I was trying to pinpoint why I like this series so much when other Shojo Beat series are more seriously tackling the nature of grief (Ao Haru Ride) or delving into teenage introspection while juggling a love triangle (Shortcake Cake), and I came to the conclusion that for some reason I’m more affected by the art in Daytime Shooting Star. There’s something whimsical about the way that Yamamori designs her characters that just causes me to find practically everyone in the manga adorable and sympathetic.

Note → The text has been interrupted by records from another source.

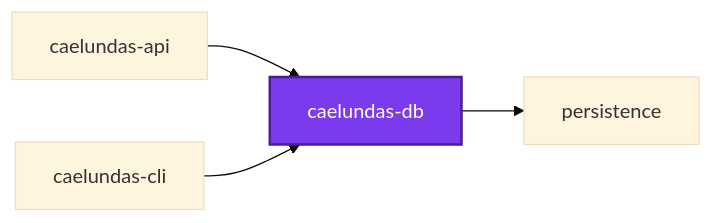
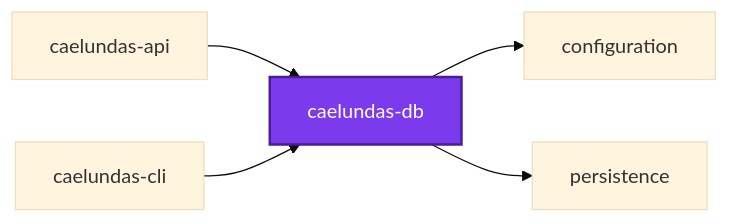
Before and after one commit to organizzolini/codebase: the first of 3 diagrams in projects/caelundas/caelundas-db/README.md, drawn with Mermaid (base theme). The commit also changed 207 other files, not shown here.

````diff
--- a/projects/caelundas/caelundas-db/README.md
+++ b/projects/caelundas/caelundas-db/README.md
@@ -157,12 +157,14 @@
 ```mermaid
 graph LR
   caelundas_api["caelundas-api"]
   caelundas_cli["caelundas-cli"]
   caelundas_db["caelundas-db"]
+  configuration["configuration"]
   persistence["persistence"]
   caelundas_api --> caelundas_db
   caelundas_cli --> caelundas_db
+  caelundas_db --> configuration
   caelundas_db --> persistence
   classDef subject fill:#7c3aed,color:#fff,stroke:#4c1d95,stroke-width:2px
   class caelundas_db subject
 ```
````
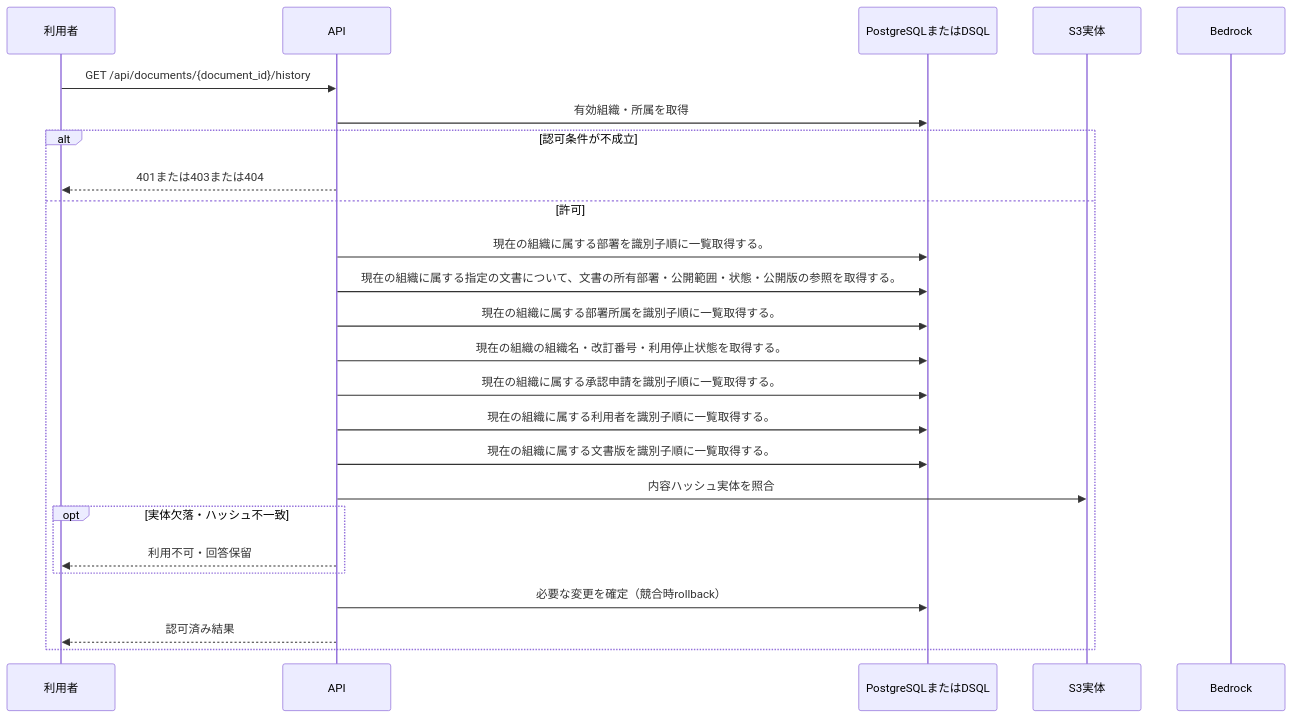
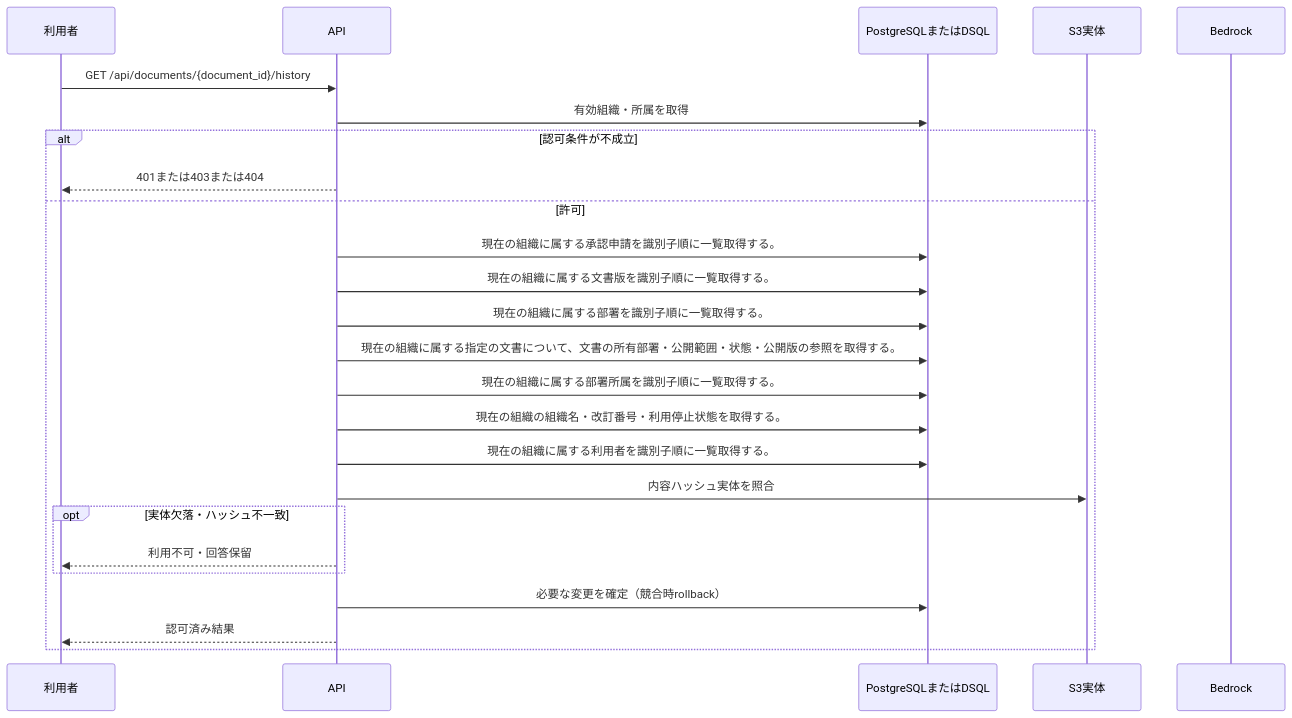
One commit to tsuji-tomonori/KotoRelay changed the diagram in docs/design/generated/api/documents/version_history/sequence.md. Above: the diagram before and after it, drawn with Mermaid. The commit also changed other lines of this file and 628 other files, not shown here.

````diff
--- a/docs/design/generated/api/documents/version_history/sequence.md
+++ b/docs/design/generated/api/documents/version_history/sequence.md
@@ -7,27 +7,27 @@
 ```mermaid
 sequenceDiagram
     participant U as 利用者
     participant A as API
     participant D as PostgreSQLまたはDSQL
     participant S as S3実体
     participant M as Bedrock
     U->>A: GET /api/documents/{document_id}/history
     A->>D: 有効組織・所属を取得
     alt 認可条件が不成立
         A-->>U: 401または403または404
     else 許可
+        A->>D: 現在の組織に属する承認申請を識別子順に一覧取得する。
+        A->>D: 現在の組織に属する文書版を識別子順に一覧取得する。
         A->>D: 現在の組織に属する部署を識別子順に一覧取得する。
         A->>D: 現在の組織に属する指定の文書について、文書の所有部署・公開範囲・状態・公開版の参照を取得する。
         A->>D: 現在の組織に属する部署所属を識別子順に一覧取得する。
         A->>D: 現在の組織の組織名・改訂番号・利用停止状態を取得する。
-        A->>D: 現在の組織に属する承認申請を識別子順に一覧取得する。
         A->>D: 現在の組織に属する利用者を識別子順に一覧取得する。
-        A->>D: 現在の組織に属する文書版を識別子順に一覧取得する。
         A->>S: 内容ハッシュ実体を照合
         opt 実体欠落・ハッシュ不一致
             A-->>U: 利用不可・回答保留
         end
         A->>D: 必要な変更を確定（競合時rollback）
         A-->>U: 認可済み結果
     end
 ```
````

Suzume deals with an onslaught of emotions as she confesses her feelings to Mr. Shishio when he is asleep, only to realize that he was actually awake. She endures a torrent of teenage embarrassment, and her emotional state isn’t helped all that much when Shishio’s super cool ex-girlfriend starts hanging around again. While Suzume starts researching hypnosis to discover if she will be able to erase someone’s memories, she is able to process her feelings more by talking to Nekota. Suzume decides to get things out into the open with Mr. Shishio, but then ends up running into Mamura who clearly still likes her. Will Suzume’s role as the one girl who Mamura doesn’t seem to be allergic to lead to a new, more age appropriate romance? Both the teenagers and youngish adults in Daytime Shooting Star all seem to be dealing with their own emotional issues due to a variety of reasons, and it is interesting to see Suzume evolve and take charge of her life, even though she’s aware that some of her actions are going to lead to disappointment.